“I’m a product of Nissan,” he says, “I loved the ethos of Kaizen, or continuous improvement, which is probably one of the main reasons why I’m still here after all these years. I loved the idea of cross-functionality, of collaboration and of breaking silos.” That ethos would see him leave for the US to be trained on V-Up, come back to South Africa and then leave to work in Europe, where he would meet and marry his wife, return to South Africa during the global financial crisis to use his accounting skills to look at costs, spend three years at Nissan South Africa’s corporate planning team and then become alliance pilot leading synergies between Renault and Nissan for three years.
This was followed by a spell as head of Datsun sales operations in 2014 before becoming head of volume planning and distribution.
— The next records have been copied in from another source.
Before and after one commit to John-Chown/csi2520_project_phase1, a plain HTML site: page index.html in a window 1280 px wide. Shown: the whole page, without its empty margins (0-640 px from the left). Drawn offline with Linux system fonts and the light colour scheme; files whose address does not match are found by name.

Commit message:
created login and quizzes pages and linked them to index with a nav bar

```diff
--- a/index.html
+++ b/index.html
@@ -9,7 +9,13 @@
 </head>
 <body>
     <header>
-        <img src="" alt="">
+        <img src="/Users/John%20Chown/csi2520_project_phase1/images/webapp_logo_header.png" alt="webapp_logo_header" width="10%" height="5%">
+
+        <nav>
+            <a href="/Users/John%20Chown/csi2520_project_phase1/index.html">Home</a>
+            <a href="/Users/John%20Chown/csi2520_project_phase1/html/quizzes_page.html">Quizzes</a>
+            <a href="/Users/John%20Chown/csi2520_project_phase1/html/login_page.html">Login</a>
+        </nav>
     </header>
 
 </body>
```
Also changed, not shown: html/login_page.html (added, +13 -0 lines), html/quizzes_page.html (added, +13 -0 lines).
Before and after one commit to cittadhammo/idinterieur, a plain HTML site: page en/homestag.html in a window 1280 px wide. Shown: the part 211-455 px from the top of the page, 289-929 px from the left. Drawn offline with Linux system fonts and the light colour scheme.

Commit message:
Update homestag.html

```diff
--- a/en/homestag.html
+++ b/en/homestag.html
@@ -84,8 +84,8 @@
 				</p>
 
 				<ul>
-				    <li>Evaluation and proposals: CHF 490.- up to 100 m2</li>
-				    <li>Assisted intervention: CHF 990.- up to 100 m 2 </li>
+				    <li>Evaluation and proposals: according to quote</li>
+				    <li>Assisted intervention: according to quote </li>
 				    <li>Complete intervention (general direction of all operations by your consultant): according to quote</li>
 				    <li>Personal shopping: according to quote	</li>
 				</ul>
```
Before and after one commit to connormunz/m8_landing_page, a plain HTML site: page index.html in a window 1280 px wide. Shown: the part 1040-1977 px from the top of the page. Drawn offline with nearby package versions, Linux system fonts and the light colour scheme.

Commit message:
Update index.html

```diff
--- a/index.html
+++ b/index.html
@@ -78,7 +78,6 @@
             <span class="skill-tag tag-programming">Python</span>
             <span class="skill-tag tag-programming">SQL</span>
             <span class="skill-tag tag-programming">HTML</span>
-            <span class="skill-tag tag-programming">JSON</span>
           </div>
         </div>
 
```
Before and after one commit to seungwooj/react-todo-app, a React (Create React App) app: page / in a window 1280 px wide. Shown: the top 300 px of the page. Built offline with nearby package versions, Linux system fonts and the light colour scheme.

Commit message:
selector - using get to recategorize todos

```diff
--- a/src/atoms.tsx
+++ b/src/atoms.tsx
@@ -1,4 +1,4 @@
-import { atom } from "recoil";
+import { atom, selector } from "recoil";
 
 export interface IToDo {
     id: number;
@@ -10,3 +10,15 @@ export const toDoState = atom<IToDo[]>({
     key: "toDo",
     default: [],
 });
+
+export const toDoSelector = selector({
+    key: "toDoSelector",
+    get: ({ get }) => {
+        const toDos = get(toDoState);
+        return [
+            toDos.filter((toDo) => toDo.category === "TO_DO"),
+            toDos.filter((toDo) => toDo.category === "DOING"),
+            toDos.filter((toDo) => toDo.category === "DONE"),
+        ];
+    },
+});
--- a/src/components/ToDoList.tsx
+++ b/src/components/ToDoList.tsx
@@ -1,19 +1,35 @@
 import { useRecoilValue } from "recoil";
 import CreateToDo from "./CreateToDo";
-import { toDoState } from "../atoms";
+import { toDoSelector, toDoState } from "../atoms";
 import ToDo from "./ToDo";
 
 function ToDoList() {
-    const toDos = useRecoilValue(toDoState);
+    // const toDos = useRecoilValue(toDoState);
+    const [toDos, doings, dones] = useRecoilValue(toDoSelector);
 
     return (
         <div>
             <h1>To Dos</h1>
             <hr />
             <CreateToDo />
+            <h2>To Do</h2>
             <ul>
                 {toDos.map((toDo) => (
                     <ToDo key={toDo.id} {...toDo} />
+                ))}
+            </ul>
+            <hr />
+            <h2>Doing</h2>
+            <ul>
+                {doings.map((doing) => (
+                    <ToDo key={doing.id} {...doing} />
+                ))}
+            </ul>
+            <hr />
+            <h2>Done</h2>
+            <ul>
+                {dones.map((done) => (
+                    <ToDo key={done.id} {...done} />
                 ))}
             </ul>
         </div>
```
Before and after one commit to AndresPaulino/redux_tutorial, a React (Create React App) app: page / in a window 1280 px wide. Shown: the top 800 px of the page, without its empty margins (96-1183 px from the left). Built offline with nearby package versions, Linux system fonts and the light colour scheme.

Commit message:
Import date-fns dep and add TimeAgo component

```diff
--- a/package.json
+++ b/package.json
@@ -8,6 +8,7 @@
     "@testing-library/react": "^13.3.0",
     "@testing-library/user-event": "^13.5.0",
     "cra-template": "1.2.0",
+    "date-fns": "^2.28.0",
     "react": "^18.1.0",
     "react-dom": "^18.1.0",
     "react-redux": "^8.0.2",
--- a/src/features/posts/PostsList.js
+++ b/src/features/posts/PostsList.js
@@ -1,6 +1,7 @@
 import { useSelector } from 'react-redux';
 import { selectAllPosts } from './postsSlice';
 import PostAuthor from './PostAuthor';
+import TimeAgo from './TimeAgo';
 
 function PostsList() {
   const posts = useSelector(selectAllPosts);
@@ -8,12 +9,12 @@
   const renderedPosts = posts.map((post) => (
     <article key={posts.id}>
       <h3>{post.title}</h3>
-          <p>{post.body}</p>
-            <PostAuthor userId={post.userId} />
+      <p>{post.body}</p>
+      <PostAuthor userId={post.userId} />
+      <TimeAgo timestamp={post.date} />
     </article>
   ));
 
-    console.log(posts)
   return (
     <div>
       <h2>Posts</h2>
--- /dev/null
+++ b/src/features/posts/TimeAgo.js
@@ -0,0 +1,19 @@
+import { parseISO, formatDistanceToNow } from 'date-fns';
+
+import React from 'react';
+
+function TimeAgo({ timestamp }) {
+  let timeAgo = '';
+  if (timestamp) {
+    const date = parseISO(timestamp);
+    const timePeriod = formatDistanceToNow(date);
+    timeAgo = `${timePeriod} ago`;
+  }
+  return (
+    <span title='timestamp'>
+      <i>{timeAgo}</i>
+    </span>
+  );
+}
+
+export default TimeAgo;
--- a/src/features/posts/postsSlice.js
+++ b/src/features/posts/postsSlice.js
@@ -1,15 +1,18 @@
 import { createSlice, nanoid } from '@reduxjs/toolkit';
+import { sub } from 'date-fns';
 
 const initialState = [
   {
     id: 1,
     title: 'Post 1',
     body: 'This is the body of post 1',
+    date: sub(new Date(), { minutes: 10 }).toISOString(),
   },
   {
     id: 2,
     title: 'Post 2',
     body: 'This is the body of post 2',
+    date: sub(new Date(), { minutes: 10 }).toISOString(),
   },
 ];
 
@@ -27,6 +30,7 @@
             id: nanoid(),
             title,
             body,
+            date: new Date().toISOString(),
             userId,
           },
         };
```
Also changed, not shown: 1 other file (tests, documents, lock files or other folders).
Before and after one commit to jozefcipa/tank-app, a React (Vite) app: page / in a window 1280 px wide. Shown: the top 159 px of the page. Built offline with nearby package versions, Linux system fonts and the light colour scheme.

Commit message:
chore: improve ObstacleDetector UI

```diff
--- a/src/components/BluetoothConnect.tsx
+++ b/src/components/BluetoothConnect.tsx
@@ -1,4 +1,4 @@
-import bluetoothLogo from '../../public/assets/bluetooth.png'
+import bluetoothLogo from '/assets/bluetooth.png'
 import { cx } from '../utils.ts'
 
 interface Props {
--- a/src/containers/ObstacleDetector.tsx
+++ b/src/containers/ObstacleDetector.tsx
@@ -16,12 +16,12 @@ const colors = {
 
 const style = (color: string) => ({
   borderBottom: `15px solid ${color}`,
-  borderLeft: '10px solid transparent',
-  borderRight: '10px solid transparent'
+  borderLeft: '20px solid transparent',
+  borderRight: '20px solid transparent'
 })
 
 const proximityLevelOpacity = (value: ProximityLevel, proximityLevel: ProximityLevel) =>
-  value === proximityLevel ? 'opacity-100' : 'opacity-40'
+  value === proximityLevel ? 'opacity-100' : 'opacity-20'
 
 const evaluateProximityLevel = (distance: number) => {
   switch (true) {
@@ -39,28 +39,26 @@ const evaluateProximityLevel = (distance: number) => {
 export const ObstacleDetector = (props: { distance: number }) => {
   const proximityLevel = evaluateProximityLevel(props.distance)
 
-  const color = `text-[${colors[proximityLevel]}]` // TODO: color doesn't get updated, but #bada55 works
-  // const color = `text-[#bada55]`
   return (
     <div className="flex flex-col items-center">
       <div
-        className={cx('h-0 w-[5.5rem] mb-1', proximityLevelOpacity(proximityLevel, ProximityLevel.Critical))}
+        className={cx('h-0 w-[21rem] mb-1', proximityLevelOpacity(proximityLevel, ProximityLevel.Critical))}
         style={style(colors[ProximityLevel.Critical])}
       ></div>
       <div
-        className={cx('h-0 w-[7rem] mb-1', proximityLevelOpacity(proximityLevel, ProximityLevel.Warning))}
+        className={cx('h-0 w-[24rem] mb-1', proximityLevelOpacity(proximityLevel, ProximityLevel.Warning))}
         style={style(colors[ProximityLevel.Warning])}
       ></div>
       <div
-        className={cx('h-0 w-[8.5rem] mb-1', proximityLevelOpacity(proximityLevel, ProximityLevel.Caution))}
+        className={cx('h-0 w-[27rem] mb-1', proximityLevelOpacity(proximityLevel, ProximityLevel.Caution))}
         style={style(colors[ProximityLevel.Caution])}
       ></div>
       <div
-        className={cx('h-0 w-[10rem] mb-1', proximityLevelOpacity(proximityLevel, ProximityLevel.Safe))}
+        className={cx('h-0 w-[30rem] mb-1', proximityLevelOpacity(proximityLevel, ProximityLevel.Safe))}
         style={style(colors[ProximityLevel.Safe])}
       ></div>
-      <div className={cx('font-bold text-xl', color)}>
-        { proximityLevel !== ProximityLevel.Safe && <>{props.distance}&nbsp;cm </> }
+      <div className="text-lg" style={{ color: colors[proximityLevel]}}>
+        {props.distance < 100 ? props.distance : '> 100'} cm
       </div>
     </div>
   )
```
Britz was then seconded to Dubai for 18 months in the Programme Management Office to help set up the general and administration costs unit during the very first year of Nissan’s IMEA region.
Now’s he’s back in South Africa to help Jim Dando and the team at Nissan Sub Saharan Africa.
“Despite my 20 years in the motor industry,” he says, “I’m not a petrol head, I’m a problem solver, and my focus is always on people and numbers. My approach has always been to ask, ‘what’s the paradox here?’”
The paradox on the continent is between standards and flexibility; starting with the fact that despite Nissan being a global leader in intelligent mobility, the greatest seller in Africa is the 20-year-old legendary Nissan NP300 Hardbody, the D22 which rolls out of the Rosslyn plant every day to 47 markets in Africa.
“The other paradox is that there isn’t a real retail market, but rather a lot of tender work for fleet, whether corporate of government. It’s a massively complex market for a relatively small total industry volume (TIV), albeit with the biggest potential in the world.”
Britz’s immediate challenge will be to automate the reporting and related systems with the dealers that make up Sub-Saharan Africa (SSA) and focussing on the development of people both within the SSA office and in the various Nissan country offices. “I’ve been very fortunate to have been exposed to some incredible leaders at my time in Nissan, people like Mike Whitfield (Managing Director, Nissan Group of Africa) and Jim Dando (director of sales and operations, Nissan Group of Africa) and now it’s my turn to give back,” he says, “I’m look forward to that opportunity.”